■ Exercise brief:
Identify all lines of the data containing the string "from" and copy them.

Web page edit records:
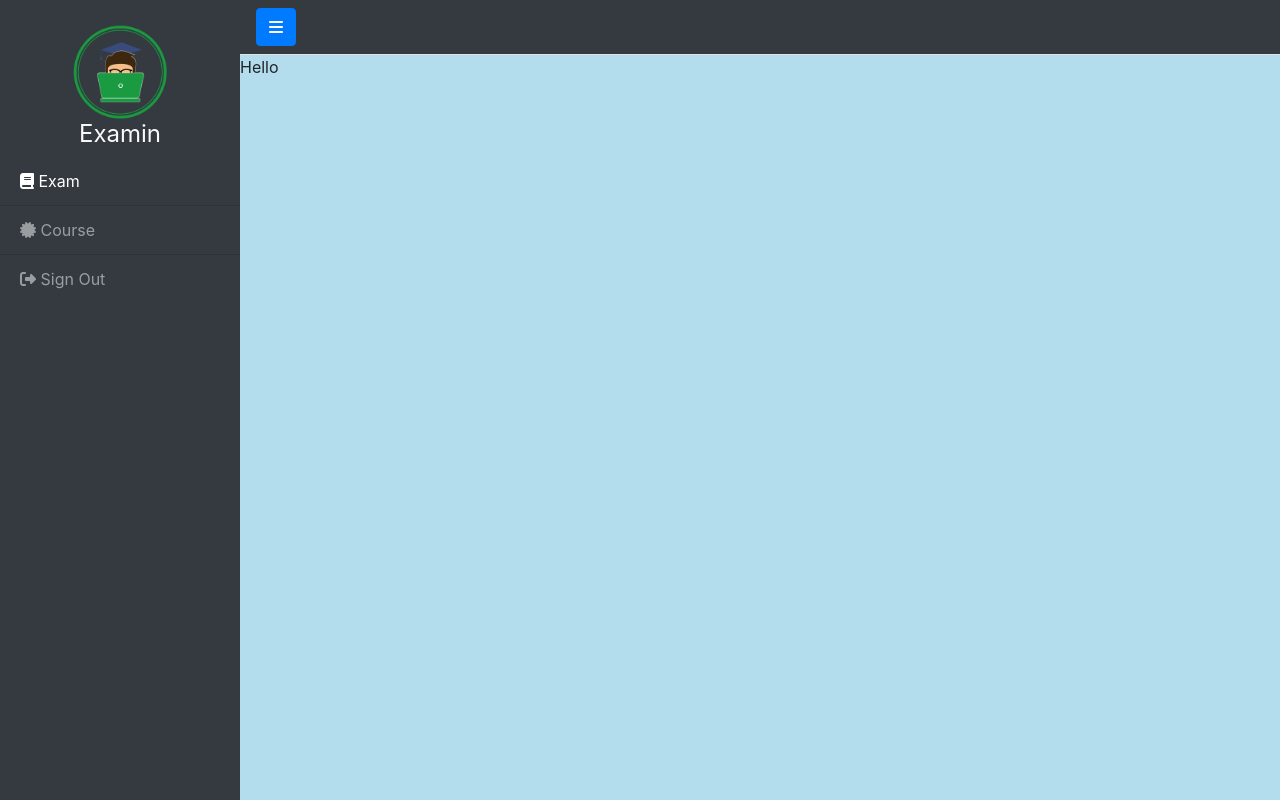
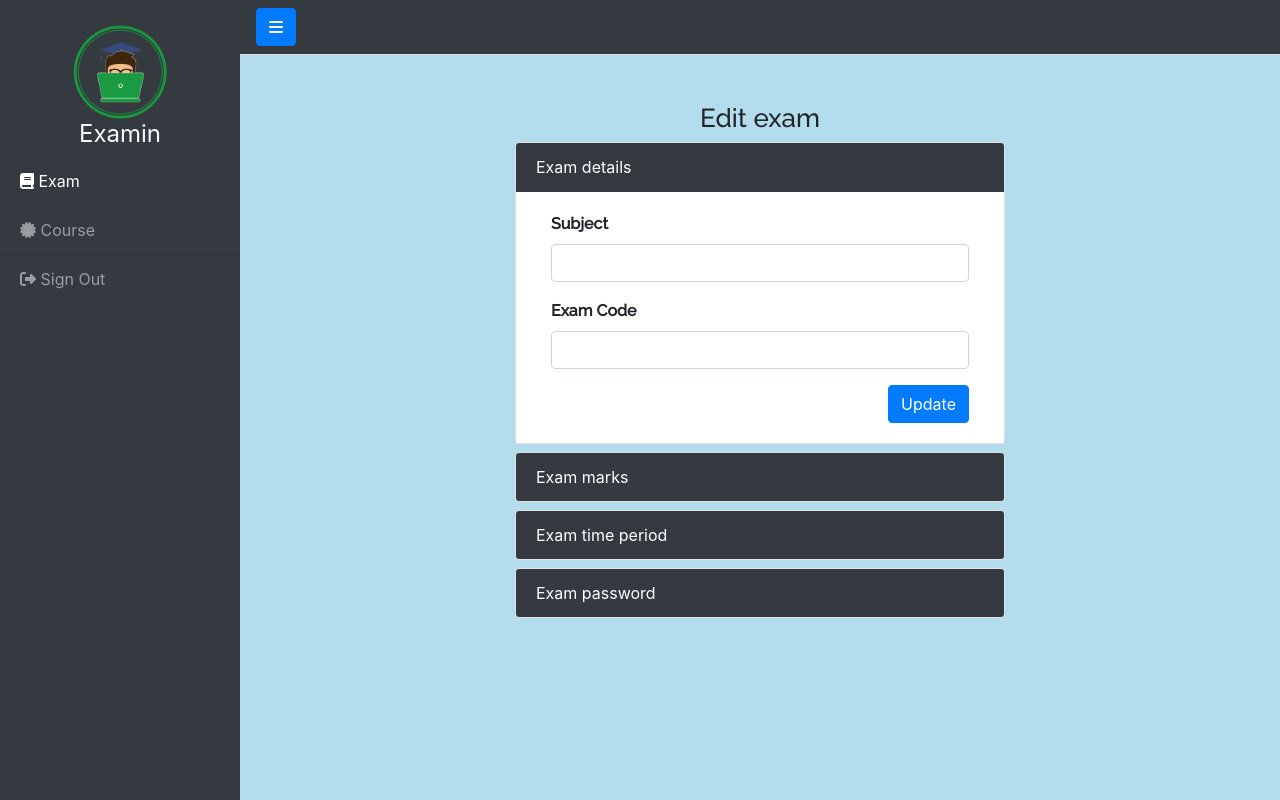
Before and after one commit to upendra-tarnoju/exam-portal, a React (Create React App) app in the folder frontend/: page /examiner/exam/1 in a window 1280 px wide. Built offline with nearby package versions, Linux system fonts and the light colour scheme; no server answers.

Commit message:
added accordion for editing exam

```diff
--- a/frontend/src/components/examiner-component/sidebar-content-component/exam-component/edit-exam-component/editExam.js
+++ b/frontend/src/components/examiner-component/sidebar-content-component/exam-component/edit-exam-component/editExam.js
@@ -1,8 +1,249 @@
 import React from 'react';
+import { Card, Button } from 'react-bootstrap';
+import Accordion from 'react-bootstrap/Accordion';
+import styles from '../exam.module.css';
+import ExaminerService from '../../../../../services/examinerApi';
+import moment from 'moment';
 
 class EditExam extends React.Component {
+	constructor(props) {
+		super(props);
+		this.state = {
+			examCode: '',
+			subject: '',
+			totalMarks: '',
+			passingMarks: '',
+			examDate: '',
+			startTime: '',
+			endTime: '',
+			password: {
+				current: '',
+				new: '',
+				confirm: '',
+			},
+		};
+		this.examinerService = new ExaminerService();
+	}
+
+	componentDidMount() {
+		let examId = this.props.match.params.examId;
+		this.examinerService.getParticularExam(examId).then((res) => {
+			let exam = res.data;
+			this.setState({
+				examCode: exam.examCode,
+				subject: exam.subject,
+				totalMarks: exam.totalMarks,
+				passingMarks: exam.passingMarks,
+				examDate: moment(exam.examDate, 'YYYY-MM-DD').format('YYYY-MM-DD'),
+				startTime: moment(exam.startTime).format('HH:MM'),
+				endTime: moment(exam.endTime).format('HH:MM'),
+			});
+		});
+	}
+
 	render() {
-		return <div>Hello</div>;
+		return (
+			<div className='container w-50 my-5'>
+				<h3 className={`text-center ${styles.heading}`}>Edit exam</h3>
+				<Accordion defaultActiveKey='0'>
+					<Card className='mb-2'>
+						<Accordion.Toggle
+							className='bg-dark text-white'
+							as={Card.Header}
+							variant='link'
+							eventKey='0'
+						>
+							Exam details
+						</Accordion.Toggle>
+						<Accordion.Collapse eventKey='0'>
+							<Card.Body>
+								<form>
+									<div className='container'>
+										<div className='form-group'>
+											<label>Subject</label>
+											<input
+												type='text'
+												name='subject'
+												className='w-100 form-control'
+												value={this.state.subject}
+												// onChange={this.handleExamChange}
+											/>
+										</div>
+										<div className='form-group'>
+											<label>Exam Code</label>
+											<input
+												type='text'
+												name='examCode'
+												className='w-100 form-control'
+												value={this.state.examCode}
+												// onChange={this.handleExamChange}
+											/>
+										</div>
+										<div className='d-flex justify-content-end'>
+											<Button
+												type='submit'
+												className='btn btn-primary'
+											>
+												Update
+											</Button>
+										</div>
+									</div>
+								</form>
+							</Card.Body>
+						</Accordion.Collapse>
+					</Card>
+				</Accordion>
+				<Accordion defaultActiveKey='1'>
+					<Card className='mb-2'>
+						<Accordion.Toggle
+							className='bg-dark text-white'
+							as={Card.Header}
+							variant='link'
+							eventKey='0'
+						>
+							Exam marks
+						</Accordion.Toggle>
+						<Accordion.Collapse eventKey='0'>
+							<Card.Body>
+								<div className='container'>
+									<div className='form-group'>
+										<label>Total marks</label>
+										<input
+											type='text'
+											name='totalMarks'
+											value={this.state.totalMarks}
+											// onChange={this.handleExamChange}
+											className='w-100 form-control'
+										/>
+									</div>
+									<div className='form-group'>
+										<label>Passing marks</label>
+										<input
+											type='text'
+											name='passingMarks'
+											value={this.state.passingMarks}
+											// onChange={this.handleExamChange}
+											className='w-100 form-control'
+										/>
+									</div>
+									<div className='d-flex justify-content-end'>
+										<Button type='submit' className='btn btn-primary'>
+											Update
+										</Button>
+									</div>
+								</div>
+							</Card.Body>
+						</Accordion.Collapse>
+					</Card>
+				</Accordion>
+				<Accordion defaultActiveKey='1'>
+					<Card className='mb-2'>
+						<Accordion.Toggle
+							className='bg-dark text-white'
+							as={Card.Header}
+							variant='link'
+							eventKey='0'
+						>
+							Exam time period
+						</Accordion.Toggle>
+						<Accordion.Collapse eventKey='0'>
+							<Card.Body>
+								<div className='container'>
+									<div className='form-group'>
+										<label>Exam date</label>
+										<input
+											type='date'
+											name='examDate'
+											value={this.state.examDate}
+											// onChange={this.handleExamChange}
+											className='w-100 form-control'
+										/>
+									</div>
+									<div className='form-group'>
+										<label>Start time</label>
+										<input
+											type='time'
+											name='startTime'
+											value={this.state.startTime}
+											// onChange={this.handleExamChange}
+											className='w-100 form-control'
+										/>
+									</div>
+									<div className='form-group'>
+										<label>End time</label>
+										<input
+											type='time'
+											name='endTime'
+											value={this.state.endTime}
+											// onChange={this.handleExamChange}
+											className='w-100 form-control'
+										/>
+									</div>
+									<div className='d-flex justify-content-end'>
+										<Button type='submit' className='btn btn-primary'>
+											Update
+										</Button>
+									</div>
+								</div>
+							</Card.Body>
+						</Accordion.Collapse>
+					</Card>
+				</Accordion>
+				<Accordion defaultActiveKey='1'>
+					<Card>
+						<Accordion.Toggle
+							className='bg-dark text-white'
+							as={Card.Header}
+							variant='link'
+							eventKey='0'
+						>
+							Exam password
+						</Accordion.Toggle>
+						<Accordion.Collapse eventKey='0'>
+							<Card.Body>
+								<div className='container'>
+									<div className='form-group'>
+										<label>Current password</label>
+										<input
+											type='password'
+											name='current'
+											value={this.state.password.current}
+											// onChange={this.handleExamChange}
+											className='w-100 form-control'
+										/>
+									</div>
+									<div className='form-group'>
+										<label>New password</label>
+										<input
+											type='password'
+											name='new'
+											value={this.state.password.new}
+											// onChange={this.handleExamChange}
+											className='w-100 form-control'
+										/>
+									</div>
+									<div className='form-group'>
+										<label>Confirm password</label>
+										<input
+											type='password'
+											name='confirm'
+											value={this.state.password.confirm}
+											// onChange={this.handleExamChange}
+											className='w-100 form-control'
+										/>
+									</div>
+									<div className='d-flex justify-content-end'>
+										<Button type='submit' className='btn btn-primary'>
+											Update
+										</Button>
+									</div>
+								</div>
+							</Card.Body>
+						</Accordion.Collapse>
+					</Card>
+				</Accordion>
+			</div>
+		);
 	}
 }
 
--- a/frontend/src/services/examinerApi.js
+++ b/frontend/src/services/examinerApi.js
@@ -125,6 +125,18 @@ class ExaminerService {
 		});
 	};
 
+	getParticularExam = (examId) => {
+		let token = this.userService.getToken();
+		return axios({
+			method: 'get',
+			url: `${process.env.REACT_APP_BASE_URL}/${this.EXAMINER_URL}/exam/${examId}`,
+			headers: {
+				'Content-Type': 'application/json',
+				Authorization: `Bearer ${token}`,
+			},
+		});
+	};
+
 	updateExam = (data) => {
 		let token = this.userService.getToken();
 		return axios({
```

■ Answer box:
 import React from 'react';
+import { Card, Button } from 'react-bootstrap';
+import Accordion from 'react-bootstrap/Accordion';
+import styles from '../exam.module.css';
+import ExaminerService from '../../../../../services/examinerApi';
+import moment from 'moment';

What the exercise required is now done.